“They are essentially corporatizing our water and turning a free resource into something that’s not free,” he said.

In terms of the environmental impact, Fabiani discussed the detrimental effects of water bottle usage, such as the “insane” amount of resources needed to make single use bottled water and the Great Pacific Garbage Patch, a mass of marine debris mainly made of plastic.

She also mentioned how the ban would match the goals outlined by the Campus Sustainability Plan and the American College University President’s Climate Commitment.

Obach said he supports the ban because he believes bottled water is an unnecessary product which wastes energy and resources in its manufacturing, distribution and disposal.

“Most of those bottles never get recycled and they just add to the waste stream. We have high-quality, well-regulated municipal water systems and anyone can access it for free,” Obach said. “It is amazing that corporations have manipulated the public into believing that their product is somehow better, when in fact, in many cases, just the opposite is true.”

During the event, Obach encouraged students to join forces against what they deem wrong, and said although individual action is helpful, more can be done by working together.

“It’s good to take individual consumer action and select products that are good for us and for the environment and to avoid buying things that we know are harmful.  But as individual consumers we are weak,” he said. “As citizens acting collectively we have the strength to stand up to manipulative corporations.
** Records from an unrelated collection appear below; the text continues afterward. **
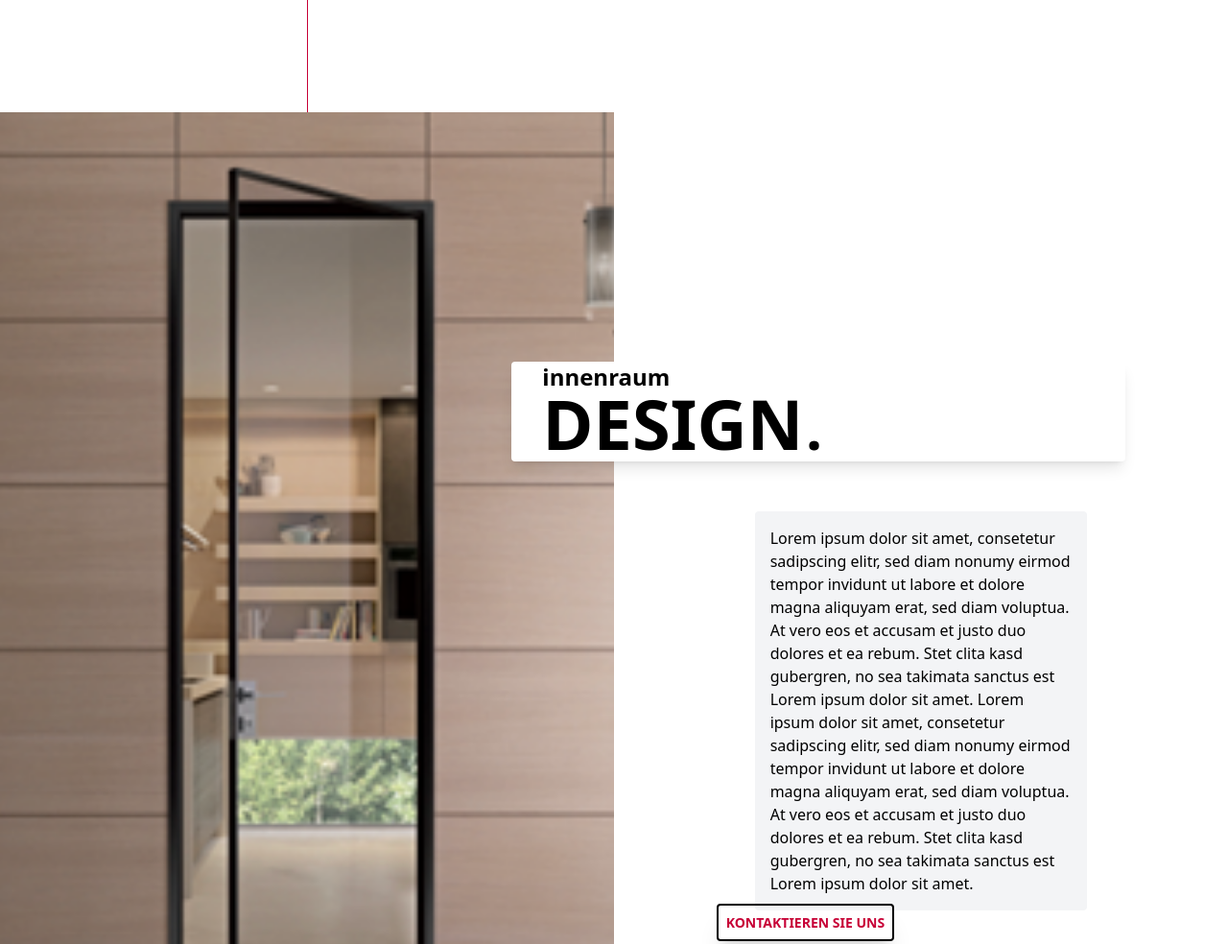
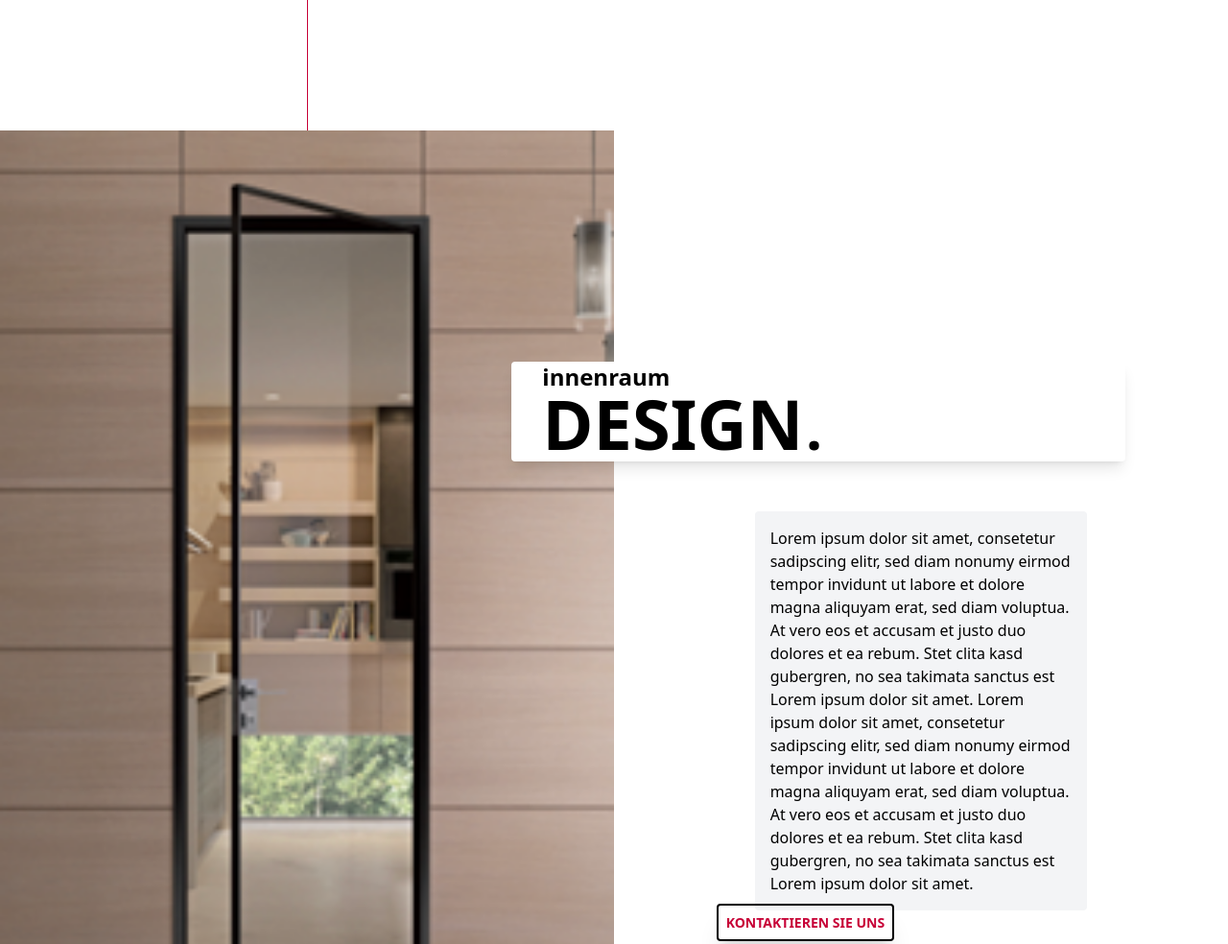
Before and after one commit to Fluffy2908/Nussbaum, a website: page index.html in a window 1280 px wide. Shown: the part 1253-2237 px from the top of the page at 96% size. Drawn offline with nearby package versions, Linux system fonts and the light colour scheme.

Commit message:
Resized img slider on mobile

```diff
--- a/style.css
+++ b/style.css
@@ -24,7 +24,7 @@
 @layer base {
 
     img {
-        @apply   h-full object-cover;
+        @apply   h-full sm:object-contain object-cover;
     }
 }
 @layer components {
```
Also changed, not shown: output.css.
Together we can pass laws and policies that protect our collective interests as citizens and as inhabitants of the planet.”

On April 23, a Youtube video titled “H2Occupy SUNY New Paltz” was released. The video has garnered more than 1,400 views to date and features New Paltz students stating facts about disposable water bottles and promoting the event.

Schatz said he thinks people got excited about it and shared the video because of all the familiar faces.

“We purposely tried to get in contact with people that a lot of people would know, so that it would become clear that this is something that we all want to do,” he said.

Following the event, the petitions have been circulated by students and received more than 400 signatures, Schatz said.

The negative responses to the proposed ban have mostly come from those who rely on the convenience of bottled water, Schatz said. He said the majority of them are not informed about bottle usage and are “apathetic” toward it.

Although the Hydration Committee heavily researched hydration stations like the one in Crispell Hall, Schatz said they found them to be unsustainable, as they use a lot of energy, are costly and difficult to manage.

Obach said the college is working to create facilities that better accommodate those who bring their own reusable bottles, such as having taller spouts on water fountains.

“Ideally everyone will eventually have their own bottle and make use of those services. People who still want to waste their money on bottled water can buy them elsewhere,” he said. “But hopefully the campus ban would raise their consciousness and lead them to ask, ‘Why am I the only one drinking out of this wasteful, expensive, disposable bottle?’”

Fabiani and Schatz presented alongside the Hydration Committee at the CAS Board meeting on Wednesday. They proposed renovating the current water fountains with gooseneck additions and Fabiani said their message was well received.

“They are really excited about the gooseneck idea and eager to work on the logistics of it all and begin installing them,” Fabiani said. “Overall, the CAS Board is in favor of the ban and phasing out the sale of disposable plastic water bottles from campus. We are all continuing to work in this direction towards creating a more sustainable New Paltz.”

In the end, Schatz said a major part of this endeavor is that New Paltz would be the first SUNY school to put this ban into action and could serve as a model for other institutions.

“A really big part of this is that we would be the first SUNY school to make this change and the ultimate goal of this would be to start an avalanche effect of other SUNY schools supporting it,” he said. “I think if we were to make this change it would say a lot about our values as a school and it would just set a really good example for all the SUNY schools.”